Iíve described DRM, digital rights management, as the holy grail of the movie and music industry before; it is generally perceived as their ticket to safeguard their inflated profit margins and a tool to breathe new life into their obsolete business models. DRM protected content allows them to control exactly how this content is used, distributed, and above all, can be tracked right down to the individual end user. DRM protected content is protected by an elaborate encryption scheme and can only be unlocked and played back if you follow and adhere to the requirements set forth by the producer exactly. This could mean that he only grants you the right to playback the DRM protected DVD you bought once, or dictates that you can only do so a set number of times. For DRM to work however, especially on the PC, youíd ideally need hardware support, so that both hard- and software work together to make sure the protection scheme is in no way circumvented.

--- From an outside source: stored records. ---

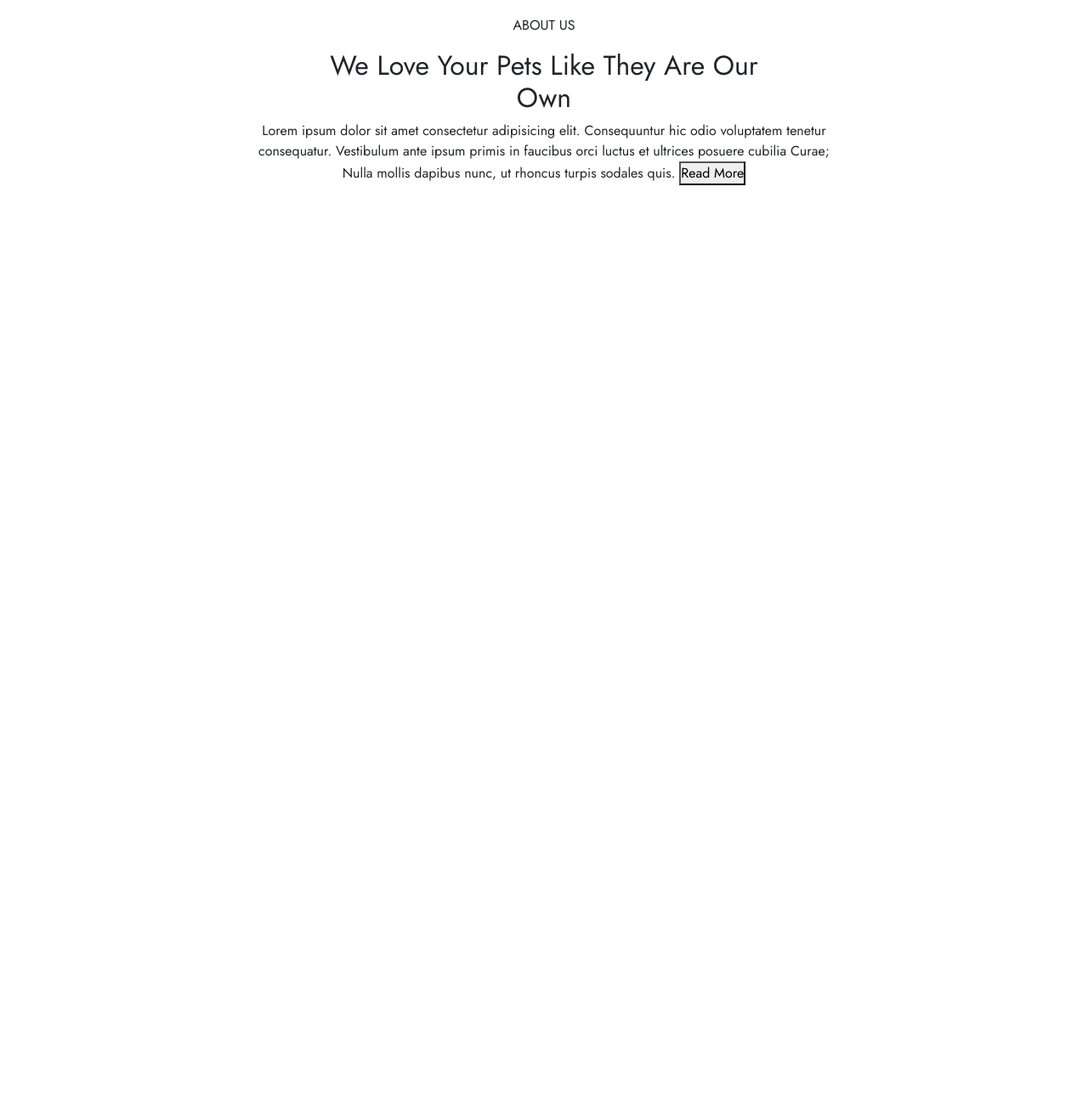
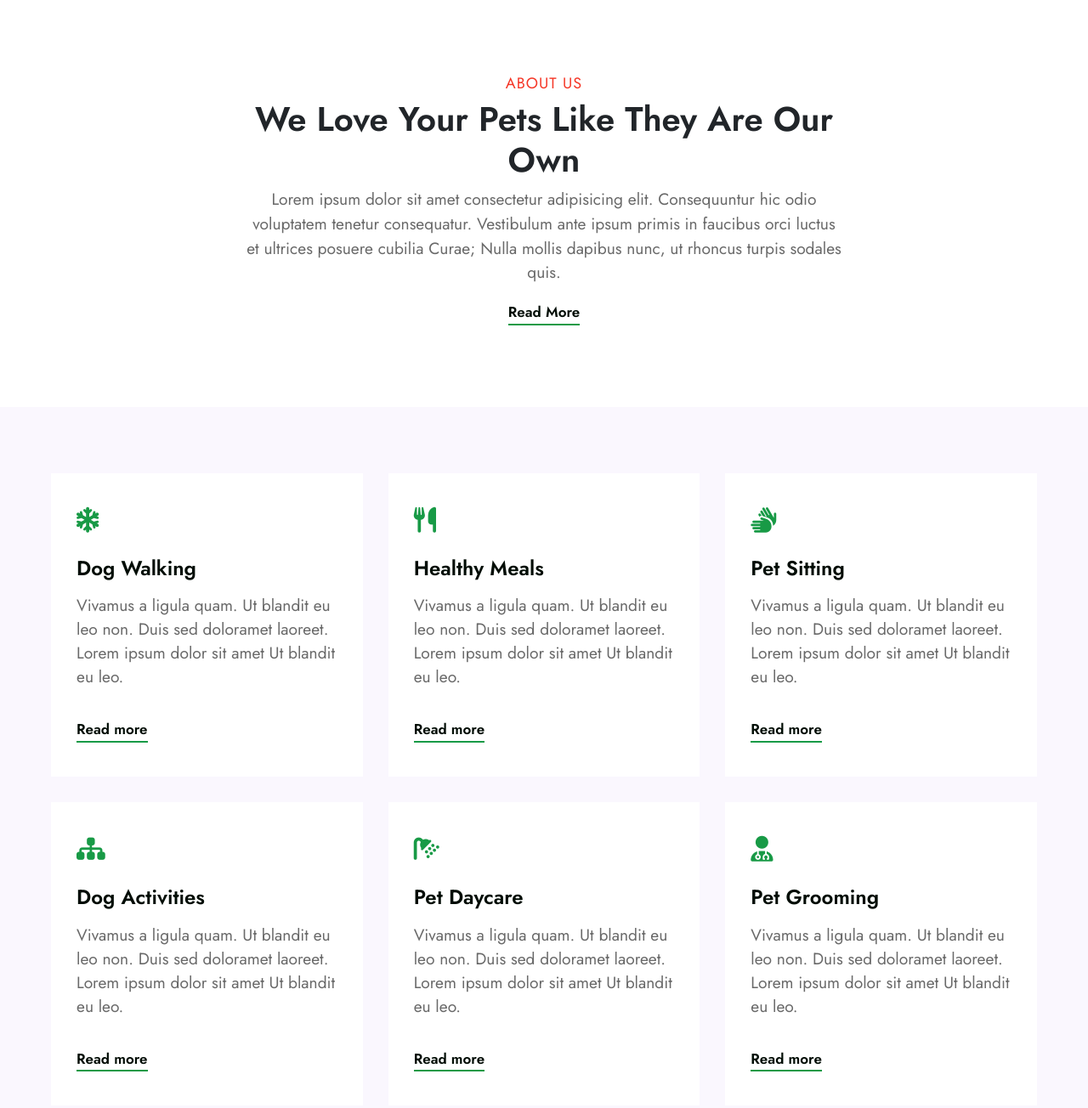
Before and after one commit to minhhau94/PoochCare, a plain HTML site: page index.html in a window 1280 px wide. Shown: the part 716-2020 px from the top of the page at 85% size. Before the commit the page ends 982 px from the top, so only its background shows below. Drawn offline with nearby package versions, Linux system fonts and the light colour scheme.

Commit message:
services

```diff
--- a/css/style.css
+++ b/css/style.css
@@ -19,18 +19,21 @@ body{
     z-index: 10;
     display: flex;
     align-items: center;
+    box-shadow: 0 3px 6px 0 rgb(0 0 0 / 5%);
 }
 .header .container{
     max-width: 1200px;
     margin: auto;
-}
-.header .container-fluid{
-    /* width: 100%; */
+    padding: 0 25px;
 }
 .header .navbar-brand{
     color: #189a46;
     font-size: 34px;
     font-weight: 600;
+    margin: 0;
+}
+.navbar-light .navbar-brand:focus, .navbar-light .navbar-brand:hover{
+    color: #189a46;
 }
 .header .navbar-nav .nav-link{
     font-size: 19.2px;
@@ -60,7 +63,14 @@ body{
     padding-left: 2px;
     font-weight: 600;
 }
+.header .mode__container{
+    font-size: 25px;
+    margin-left: 20px;
+}
 /* slider */
+.slider .container{
+    max-width: 1200px;
+}
 .slider .carousel-item h5{
     font-size: 60px;
     line-height: 76px;
@@ -72,8 +82,7 @@ body{
     line-height: 30px;
 }
 .slider .carousel-item .carousel-caption{
-    width: 700px;
-    margin: auto;
+    max-width: 700px;
 }
 .slider .carousel-caption .button1{
     padding: 12px 35px;
@@ -89,11 +98,16 @@ body{
 .slider .carousel-caption .button2{
     color: #ffffff;
     border: 2px solid #ffffff;
-    padding: 14px 35px;
+    padding: 12px 35px;
     border-radius: 10px;
     font-size: 18px;
     background-color: transparent;
     margin-top: 3rem;
+    transition: all 0.3s ease-in 0s;
+}
+.slider .carousel-caption .button2:hover{
+    color: #189a46;
+    background-color: #ffffff;
 }
 .slider .carousel-caption{
     bottom: 50%;
@@ -107,20 +121,118 @@ body{
     bottom: 0;
     left: 0;
     right: 0;
-    opacity: 50%;
+    opacity: 55%;
 }
 .slider .carousel-indicators button{
     width: 10px;
     height: 10px;
     border-radius: 50%;
 }
+.slider .carousel-inner img{
+    height: 700px;
+    object-fit: cover;
+}
+.slider .carousel-inner .carousel-caption {
+    text-align: left;
+}
 /* about */
 .about{
-    padding: 3rem 0;
+    padding: 6rem 0;
 
 }
 .about .content{
     width: 700px;
+    margin: auto;
     text-align: center;
+    display: flex;
+    flex-direction: column;
+    align-items: center;
+}
+.about .content p{
+    margin: 0;
+    font-size: 18px;
+    color: #f53626;
+    font-weight: 400;
+    letter-spacing: 1px;
+    line-height: 2em;
+}
+.about .content h2{
+    font-size: 40px;
+    font-weight: 600;
+}
+.about .content span{
+    font-size: 1.2em;
+    color: #696969;
+}
+.about .content a{
+    display: block;
+    text-decoration: none;
+    border-bottom:2px solid #189a46;
+    font-size: 17px;
+    font-weight: 600;
+    margin-top: 20px;
+    color: #000c04;
+    transition: all 0.3s ease-in-out 0s;
+}
+.about .content a:hover{
+    color: #189a46;
+}
+/* services */
+.services{
+    background-color: rgba(147, 107, 232, 0.05);
+    padding: 3rem;
+}
+.services .container{
+    max-width: 1200px;
     margin: auto;
 }
+.services .row{
+    margin-right: -15px;
+    margin-left: -15px;
+}
+.services .col-4{
+    padding-right: 15px;
+    padding-left: 15px;
+}
+.services .item{
+    padding: 40px 30px;
+    margin-top: 30px;
+    background-color: #ffffff;
+    transition: all 0.5s ease 0s;
+}
+.services .item:hover{
+    background-color: rgba(147, 107, 232, 0.05);
+}
+.services .row .icon i{
+    color: #189a46;
+    font-size: 30px;
+}
+.services .row h4 a{
+    display: block;
+    text-decoration: none;
+    color: #000c04;
+    font-size: 24px;
+    font-weight: 600;
+    margin: 25px 0 15px 0;
+}
+.services .row h4 a:hover{
+    color: #189a46;
+}
+.services .row p{
+    font-size: 1.2em;
+    line-height: 28px;
+    color: #696969;
+}
+.services .row a.read{
+    display: inline-block;
+    text-decoration: none;
+    font-size: 17px;
+    font-weight: 600;
+    color: #000c04;
+    border-bottom: 2px solid #189a46;
+    margin-top: 20px;
+    transition: all 0.3s ease-in-out 0s;
+}
+.services .row a.read:hover{
+    color: #189a46;
+}
--- a/index.html
+++ b/index.html
@@ -19,7 +19,8 @@
   <link href='https://css.gg/c?=|icon-name|icon-name|icon-name' rel='stylesheet'>
   <link href='https://css.gg/c' rel='stylesheet'>
   <!-- bootstrap -->
-    <link href="https://cdn.jsdelivr.net/npm/bootstrap@5.1.3/dist/css/bootstrap.min.css" rel="stylesheet" integrity="sha384-1BmE4kWBq78iYhFldvKuhfTAU6auU8tT94WrHftjDbrCEXSU1oBoqyl2QvZ6jIW3" crossorigin="anonymous">
+  <link href="https://cdn.jsdelivr.net/npm/bootstrap@5.1.3/dist/css/bootstrap.min.css" rel="stylesheet"
+    integrity="sha384-1BmE4kWBq78iYhFldvKuhfTAU6auU8tT94WrHftjDbrCEXSU1oBoqyl2QvZ6jIW3" crossorigin="anonymous">
   <!-- style css -->
   <link rel="stylesheet" href="./css/style.css">
 </head>
@@ -29,12 +30,13 @@
   <header class="header">
     <div class="container">
       <nav class="navbar navbar-expand-lg navbar-light">
-                <div class="container-fluid">
+        <div class="container-fluid p-0">
           <a class="navbar-brand" href="#">Pooch Care</a>
-                  <button class="navbar-toggler" type="button" data-bs-toggle="collapse" data-bs-target="#navbarNavDropdown" aria-controls="navbarNavDropdown" aria-expanded="false" aria-label="Toggle navigation">
+          <button class="navbar-toggler" type="button" data-bs-toggle="collapse" data-bs-target="#navbarNavDropdown"
+            aria-controls="navbarNavDropdown" aria-expanded="false" aria-label="Toggle navigation">
             <span class="navbar-toggler-icon"></span>
           </button>
-                  <div class="collapse navbar-collapse justify-content-end" id="navbarNavDropdown">
+          <div class="collapse navbar-collapse justify-content-end " id="navbarNavDropdown">
             <ul class="navbar-nav">
               <li class="nav-item">
                 <a class="nav-link active" aria-current="page" href="#">Home</a>
@@ -49,7 +51,8 @@
                 <a class="nav-link" href="#">Gallery</a>
               </li>
               <li class="nav-item dropdown">
-                        <a class="nav-link" href="#" id="navbarDropdownMenuLink" role="button" data-bs-toggle="dropdown" aria-expanded="false">Blog<span><i class="fa-solid fa-angle-down"></i></span></a>
+                <a class="nav-link" href="#" id="navbarDropdownMenuLink" role="button" data-bs-toggle="dropdown"
+                  aria-expanded="false">Blog<span><i class="fa-solid fa-angle-down"></i></span></a>
                 <ul class="dropdown-menu" aria-labelledby="navbarDropdownMenuLink">
                   <li><a class="dropdown-item" href="#">Blog Posts</a></li>
                   <li><a class="dropdown-item" href="#">Blog Single</a></li>
@@ -60,6 +63,9 @@
                 <a class="nav-link" href="#">Contact</a>
               </li>
             </ul>
+            <div class="mode__container">
+              <i class="fa-solid fa-moon"></i>
+            </div>
           </div>
         </div>
       </nav>
@@ -69,19 +75,25 @@
   <section class="slider">
     <div id="carouselExampleCaptions" class="carousel slide" data-bs-ride="carousel">
       <div class="carousel-indicators">
-          <button type="button" data-bs-target="#carouselExampleCaptions" data-bs-slide-to="0" class="active" aria-current="true" aria-label="Slide 1"></button>
-          <button type="button" data-bs-target="#carouselExampleCaptions" data-bs-slide-to="1" aria-label="Slide 2"></button>
-          <button type="button" data-bs-target="#carouselExampleCaptions" data-bs-slide-to="2" aria-label="Slide 3"></button>
-          <button type="button" data-bs-target="#carouselExampleCaptions" data-bs-slide-to="3" aria-label="Slide 4"></button>
+        <button type="button" data-bs-target="#carouselExampleCaptions" data-bs-slide-to="0" class="active"
+          aria-current="true" aria-label="Slide 1"></button>
+        <button type="button" data-bs-target="#carouselExampleCaptions" data-bs-slide-to="1"
+          aria-label="Slide 2"></button>
+        <button type="button" data-bs-target="#carouselExampleCaptions" data-bs-slide-to="2"
+          aria-label="Slide 3"></button>
+        <button type="button" data-bs-target="#carouselExampleCaptions" data-bs-slide-to="3"
+          aria-label="Slide 4"></button>
       </div>
       <div class="carousel-inner">
         <div class="carousel-item active">
           <img src="./image/banner1.jpg" class="d-block w-100" alt="...">
-            <div class="carousel-caption d-none d-md-block text-start">
+          <div class="container">
+            <div class="carousel-caption d-none d-md-block">
               <h5>Quality Things for <br> Loving Pets</h5>
               <p>Keeps your Pet Smiling</p>
               <button class="button1">Read More</button>
               <button class="button2">Contact Us</button>
+            </div>
           </div>
         </div>
         <div class="carousel-item">
@@ -94,7 +106,7 @@
           </div>
         </div>
         <div class="carousel-item">
-            <img src="./image/banner3.jpg" class="d-block w-100 text-start" alt="...">
+          <img src="./image/banner3.jpg" class="d-block w-100" alt="...">
           <div class="carousel-caption d-none d-md-block">
             <h5>Quality Things for <br> Loving Pets</h5>
             <p>Keeps your Pet Smiling</p>
@@ -114,25 +126,103 @@
       </div>
     </div>
   </section>
+  <!-- about -->
   <section class="about">
     <div class="container">
       <div class="content">
         <p>ABOUT US</p>
         <h2>We Love Your Pets Like They Are Our <br> Own</h2>
-        <span>Lorem ipsum dolor sit amet consectetur adipisicing elit. Consequuntur hic odio voluptatem tenetur consequatur. Vestibulum ante ipsum primis in faucibus orci luctus et ultrices posuere cubilia Curae; Nulla mollis dapibus nunc, ut rhoncus turpis sodales quis.</span>
-        <button>Read More</button>
+        <span>Lorem ipsum dolor sit amet consectetur adipisicing elit. Consequuntur hic odio voluptatem tenetur
+          consequatur. Vestibulum ante ipsum primis in faucibus orci luctus et ultrices posuere cubilia Curae; Nulla
+          mollis dapibus nunc, ut rhoncus turpis sodales quis.</span>
+        <a href="#">Read More</a>
       </div>
     </div>
   </section>
-    <section class="services"></section>
+  <!-- services -->
+  <section class="services">
+    <div class="container">
+      <div class="row">
+        <div class="col-4">
+          <div class="item">
+            <div class="icon">
+              <i class="fa-solid fa-snowflake"></i>
+            </div>
+            <h4><a href="#feature" class="title-head">Dog Walking</a></h4>
+            <p>Vivamus a ligula quam. Ut blandit eu leo non. Duis sed doloramet laoreet. Lorem ipsum dolor sit amet Ut
+              blandit eu leo.</p>
+            <a href="#read" class="read">Read more</a>
+          </div>
+        </div>
+        <div class="col-4">
+          <div class="item">
+            <div class="icon">
+              <i class="fa fa-cutlery"></i>
+            </div>
+            <h4><a href="#feature" class="title-head">Healthy Meals</a></h4>
+            <p>Vivamus a ligula quam. Ut blandit eu leo non. Duis sed doloramet laoreet. Lorem ipsum dolor sit amet Ut
+              blandit eu leo.</p>
+            <a href="#read" class="read">Read more</a>
+          </div>
+        </div>
+        <div class="col-4">
+          <div class="item">
+            <div class="icon">
+              <i class="fa fa-sign-language"></i>
+            </div>
+            <h4><a href="#feature" class="title-head">Pet Sitting</a></h4>
+            <p>Vivamus a ligula quam. Ut blandit eu leo non. Duis sed doloramet laoreet. Lorem ipsum dolor sit amet Ut
+              blandit eu leo.</p>
+            <a href="#read" class="read">Read more</a>
+          </div>
+        </div>
+        <div class="col-4">
+          <div class="item">
+            <div class="icon">
+              <i class="fa fa-sitemap"></i>
+            </div>
+            <h4><a href="#feature" class="title-head">Dog Activities</a></h4>
+            <p>Vivamus a ligula quam. Ut blandit eu leo non. Duis sed doloramet laoreet. Lorem ipsum dolor sit amet Ut
+              blandit eu leo.</p>
+            <a href="#read" class="read">Read more</a>
+          </div>
+        </div>
+        <div class="col-4">
+          <div class="item">
+            <div class="icon">
+              <i class="fa fa-shower"></i>
+            </div>
+            <h4><a href="#feature" class="title-head">Pet Daycare</a></h4>
+            <p>Vivamus a ligula quam. Ut blandit eu leo non. Duis sed doloramet laoreet. Lorem ipsum dolor sit amet Ut
+              blandit eu leo.</p>
+            <a href="#read" class="read">Read more</a>
+          </div>
+        </div>
+        <div class="col-4">
+          <div class="item">
+            <div class="icon">
+              <i class="fa fa-user-md"></i>
+            </div>
+            <h4><a href="#feature" class="title-head">Pet Grooming</a></h4>
+            <p>Vivamus a ligula quam. Ut blandit eu leo non. Duis sed doloramet laoreet. Lorem ipsum dolor sit amet Ut
+              blandit eu leo.</p>
+            <a href="#read" class="read">Read more</a>
+          </div>
+        </div>
+      </div>
+    </div>
+  </section>
   <section></section>
+  <div class="blog"></div>
   <section class="number"></section>
   <section class="plans"></section>
   <section></section>
   <section class="testimonials"></section>
   <section class="subscribe"></section>
   <footer class="footer"></footer>
-    <script src="https://cdn.jsdelivr.net/npm/bootstrap@5.1.3/dist/js/bootstrap.bundle.min.js" integrity="sha384-ka7Sk0Gln4gmtz2MlQnikT1wXgYsOg+OMhuP+IlRH9sENBO0LRn5q+8nbTov4+1p" crossorigin="anonymous"></script>
+  <script src="https://cdn.jsdelivr.net/npm/bootstrap@5.1.3/dist/js/bootstrap.bundle.min.js"
+    integrity="sha384-ka7Sk0Gln4gmtz2MlQnikT1wXgYsOg+OMhuP+IlRH9sENBO0LRn5q+8nbTov4+1p"
+    crossorigin="anonymous"></script>
 </body>
 
 </html>
```
Lines whose indentation alone changed are shown as unchanged.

Up until now the movie and music industry has been unable to partner with the likes of Microsoft or Intel to make this a reality. Microsoftís Windows XP featured DRM, but only on a software level and Intel has hinted at a platform with DRM for a few years now, but never followed through with the concept. With the arrival of Microsoft Windows Vista and Intelís VIIV home entertainment concept both Microsoft and Intel have however sold out to the music and movie industry and their unbridled greed. Microsoftís Vista will, amongst other things, feature something thatís called the Output Content Protection
, which is a first implementation of the NGSCB, Next Generation Secure Computing Base, the infamous platform formerly known as Palladium. This prohibits the output of protected video content unless you have HDCP, High bandwidth Digital Content Protection, support on your display. Currently a very small percentage, less than 1%, of shipping monitors support this and hence will allow you to view such content.
Intelís VIIV is the proverbial icing on the cake, a home entertainment concept adding the needed hardware support to supplement the features as found in Windows Vista. And unlike the concept platform Intel has shown us in the past, VIIV Fork will start shipping in the first quarter of 2006, quite in time for the release of Windows Vista. The combination of the two will mean that you, the end-user, will be royally screwed in every way, shape and form. Thatís right, once VIIV Fork and Vista ship you can forget about exercising your fair-use rights, no more converting songs to MP3, no more music downloads to- and from friends and family, no more DivX movies, and the list goes on. But more disturbing is the fact that new content will only be able to playback on the new platform, there, for example, will be no (legal) Linux support or support in other operating systems. Simply because any such media player, able to playback this content, will circumvent the protection scheme that is DRM, which is illegal. Basically fair use and your rights as a consumer are out of the window when VIIV Fork and Vista arrive.
With VIIV Intel has given the music and movie industry the tools to force the consumer to give up its rights and abide by their rules and has handed the keys to unlock the protection scheme to Microsoft. Looking at the track record of the music and movie industry and their watchdogs the RIAA and MPAA you can rest assured that when this platform is introduced theyíll use any possible legal avenue to further limit how you can use their content. And more importantly theyíll also make sure you pay a substantial amount of money for any use of their content that before was labeled as fair use, such as converting songs to MP3 for example. So thanks Intel and thanks Microsoft for selling out, youíve now clearly shown us that these new features are meant to better your revenue and profits, not the computing experience of the end user. Or rather, youíve sided with the music and movie industry and their unbridled greed and clearly donít care one bit about what the end user wants. I guess money talks after all.